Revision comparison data
============

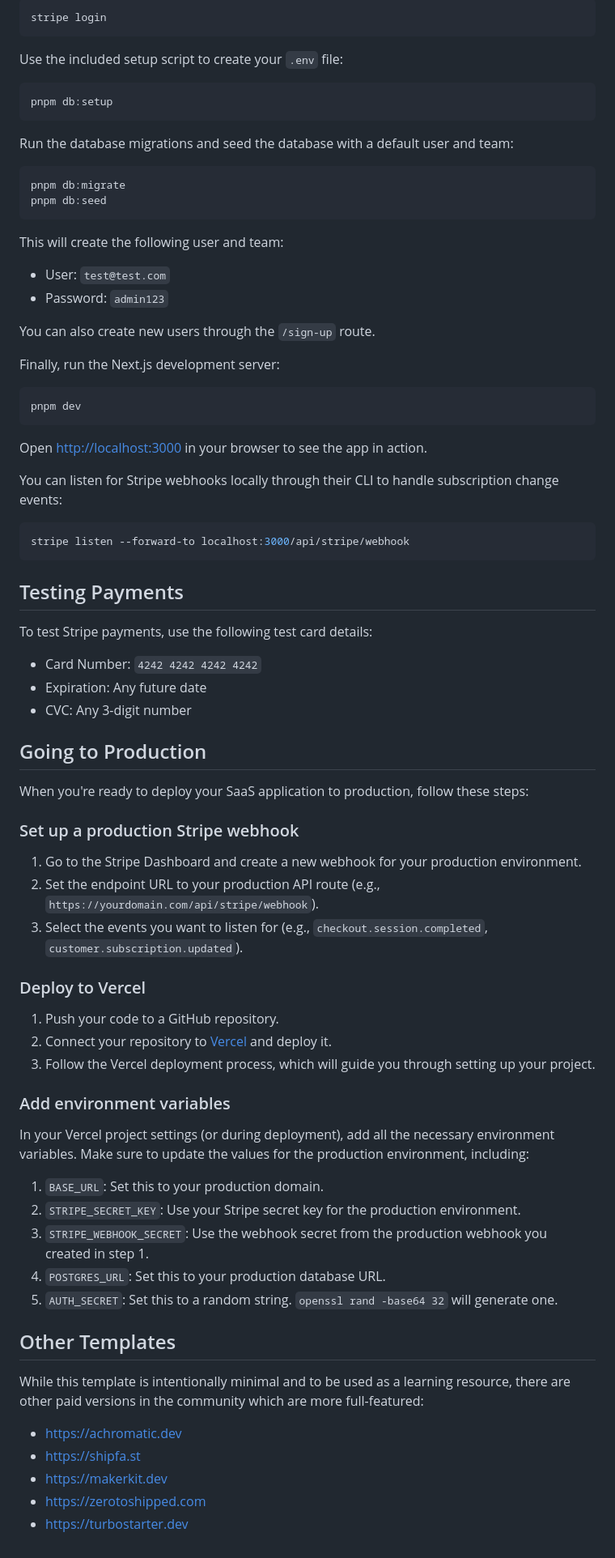
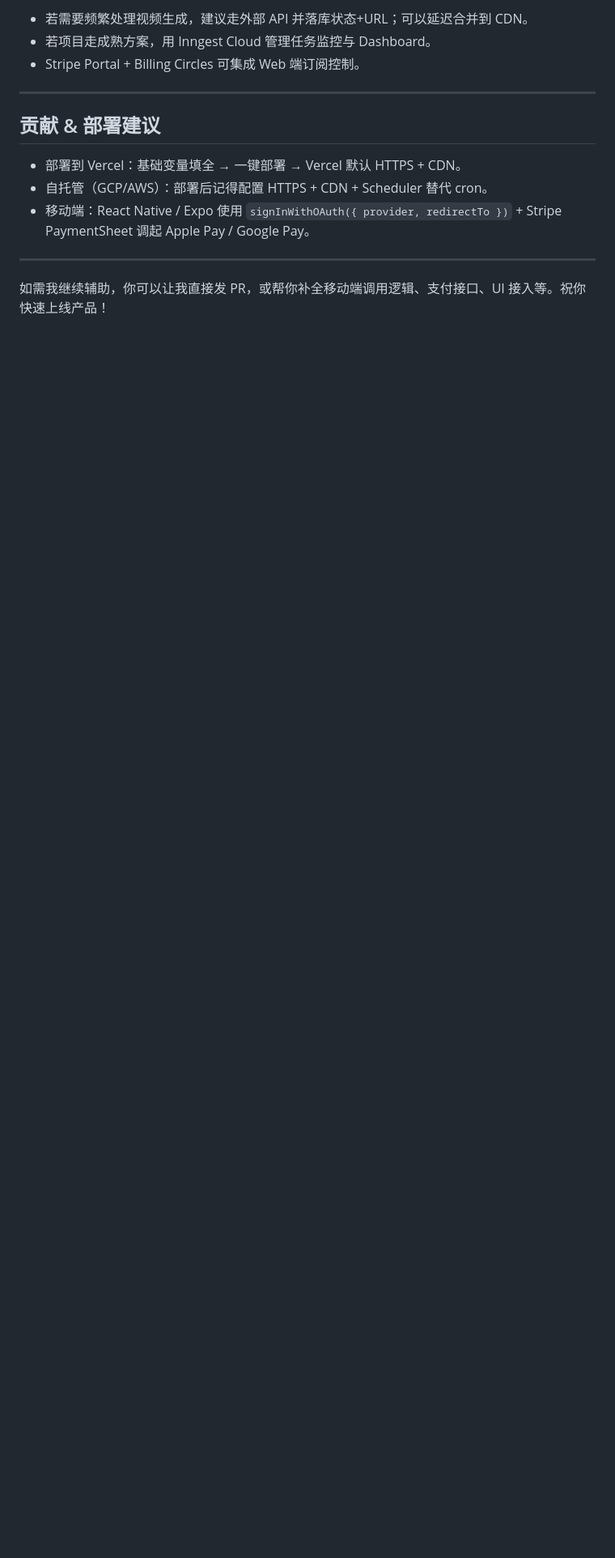
Before and after one commit to hhuzhang0517/monna-saas, a Markdown page: README.md, the part around one of its changes. Shown at 81% size. Drawn GitHub-style; blank space fills up the shorter version.

````diff
--- a/README.md
+++ b/README.md
@@ -38,82 +126,16 @@ pnpm install
 
-```bash
-stripe login
-```
+* 若需要频繁处理视频生成，建议走外部 API 并落库状态+URL；可以延迟合并到 CDN。
+* 若项目走成熟方案，用 Inngest Cloud 管理任务监控与 Dashboard。
+* Stripe Portal + Billing Circles 可集成 Web 端订阅控制。
 
-Use the included setup script to create your `.env` file:
+---
 
-```bash
-pnpm db:setup
-```
+## 贡献 & 部署建议
 
-Run the database migrations and seed the database with a default user and team:
+* 部署到 Vercel：基础变量填全 → 一键部署 → Vercel 默认 HTTPS + CDN。
+* 自托管（GCP/AWS）：部署后记得配置 HTTPS + CDN + Scheduler 替代 cron。
+* 移动端：React Native / Expo 使用 `signInWithOAuth({ provider, redirectTo })` + Stripe PaymentSheet 调起 Apple Pay / Google Pay。
 
-```bash
-pnpm db:migrate
-pnpm db:seed
-```
+---
 
-This will create the following user and team:
-
-- User: `test@test.com`
-- Password: `admin123`
-
-You can also create new users through the `/sign-up` route.
-
-Finally, run the Next.js development server:
-
-```bash
-pnpm dev
-```
-
-Open [http://localhost:3000](http://localhost:3000) in your browser to see the app in action.
-
-You can listen for Stripe webhooks locally through their CLI to handle subscription change events:
-
-```bash
-stripe listen --forward-to localhost:3000/api/stripe/webhook
-```
-
-## Testing Payments
-
-To test Stripe payments, use the following test card details:
-
-- Card Number: `4242 4242 4242 4242`
-- Expiration: Any future date
-- CVC: Any 3-digit number
-
-## Going to Production
-
-When you're ready to deploy your SaaS application to production, follow these steps:
-
-### Set up a production Stripe webhook
-
-1. Go to the Stripe Dashboard and create a new webhook for your production environment.
-2. Set the endpoint URL to your production API route (e.g., `https://yourdomain.com/api/stripe/webhook`).
-3. Select the events you want to listen for (e.g., `checkout.session.completed`, `customer.subscription.updated`).
-
-### Deploy to Vercel
-
-1. Push your code to a GitHub repository.
-2. Connect your repository to [Vercel](https://vercel.com/) and deploy it.
-3. Follow the Vercel deployment process, which will guide you through setting up your project.
-
-### Add environment variables
-
-In your Vercel project settings (or during deployment), add all the necessary environment variables. Make sure to update the values for the production environment, including:
-
-1. `BASE_URL`: Set this to your production domain.
-2. `STRIPE_SECRET_KEY`: Use your Stripe secret key for the production environment.
-3. `STRIPE_WEBHOOK_SECRET`: Use the webhook secret from the production webhook you created in step 1.
-4. `POSTGRES_URL`: Set this to your production database URL.
-5. `AUTH_SECRET`: Set this to a random string. `openssl rand -base64 32` will generate one.
-
-## Other Templates
-
-While this template is intentionally minimal and to be used as a learning resource, there are other paid versions in the community which are more full-featured:
-
-- https://achromatic.dev
-- https://shipfa.st
-- https://makerkit.dev
-- https://zerotoshipped.com
-- https://turbostarter.dev
+如需我继续辅助，你可以让我直接发 PR，或帮你补全移动端调用逻辑、支付接口、UI 接入等。祝你快速上线产品！
````
Also changed, not shown: other parts of README.md (+114 -26 lines).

============

- EXERCISE: Once the pictures are set aside, output all of the data above verbatim.

- PROBLEM SOLUTION:
Before and after one commit to hhuzhang0517/monna-saas, a Markdown page: README.md, the part around one of its changes. Shown at 81% size. Drawn GitHub-style; blank space fills up the shorter version.

````diff
--- a/README.md
+++ b/README.md
@@ -38,82 +126,16 @@ pnpm install
 
-```bash
-stripe login
-```
+* 若需要频繁处理视频生成，建议走外部 API 并落库状态+URL；可以延迟合并到 CDN。
+* 若项目走成熟方案，用 Inngest Cloud 管理任务监控与 Dashboard。
+* Stripe Portal + Billing Circles 可集成 Web 端订阅控制。
 
-Use the included setup script to create your `.env` file:
+---
 
-```bash
-pnpm db:setup
-```
+## 贡献 & 部署建议
 
-Run the database migrations and seed the database with a default user and team:
+* 部署到 Vercel：基础变量填全 → 一键部署 → Vercel 默认 HTTPS + CDN。
+* 自托管（GCP/AWS）：部署后记得配置 HTTPS + CDN + Scheduler 替代 cron。
+* 移动端：React Native / Expo 使用 `signInWithOAuth({ provider, redirectTo })` + Stripe PaymentSheet 调起 Apple Pay / Google Pay。
 
-```bash
-pnpm db:migrate
-pnpm db:seed
-```
+---
 
-This will create the following user and team:
-
-- User: `test@test.com`
-- Password: `admin123`
-
-You can also create new users through the `/sign-up` route.
-
-Finally, run the Next.js development server:
-
-```bash
-pnpm dev
-```
-
-Open [http://localhost:3000](http://localhost:3000) in your browser to see the app in action.
-
-You can listen for Stripe webhooks locally through their CLI to handle subscription change events:
-
-```bash
-stripe listen --forward-to localhost:3000/api/stripe/webhook
-```
-
-## Testing Payments
-
-To test Stripe payments, use the following test card details:
-
-- Card Number: `4242 4242 4242 4242`
-- Expiration: Any future date
-- CVC: Any 3-digit number
-
-## Going to Production
-
-When you're ready to deploy your SaaS application to production, follow these steps:
-
-### Set up a production Stripe webhook
-
-1. Go to the Stripe Dashboard and create a new webhook for your production environment.
-2. Set the endpoint URL to your production API route (e.g., `https://yourdomain.com/api/stripe/webhook`).
-3. Select the events you want to listen for (e.g., `checkout.session.completed`, `customer.subscription.updated`).
-
-### Deploy to Vercel
-
-1. Push your code to a GitHub repository.
-2. Connect your repository to [Vercel](https://vercel.com/) and deploy it.
-3. Follow the Vercel deployment process, which will guide you through setting up your project.
-
-### Add environment variables
-
-In your Vercel project settings (or during deployment), add all the necessary environment variables. Make sure to update the values for the production environment, including:
-
-1. `BASE_URL`: Set this to your production domain.
-2. `STRIPE_SECRET_KEY`: Use your Stripe secret key for the production environment.
-3. `STRIPE_WEBHOOK_SECRET`: Use the webhook secret from the production webhook you created in step 1.
-4. `POSTGRES_URL`: Set this to your production database URL.
-5. `AUTH_SECRET`: Set this to a random string. `openssl rand -base64 32` will generate one.
-
-## Other Templates
-
-While this template is intentionally minimal and to be used as a learning resource, there are other paid versions in the community which are more full-featured:
-
-- https://achromatic.dev
-- https://shipfa.st
-- https://makerkit.dev
-- https://zerotoshipped.com
-- https://turbostarter.dev
+如需我继续辅助，你可以让我直接发 PR，或帮你补全移动端调用逻辑、支付接口、UI 接入等。祝你快速上线产品！
````
Also changed, not shown: other parts of README.md (+114 -26 lines).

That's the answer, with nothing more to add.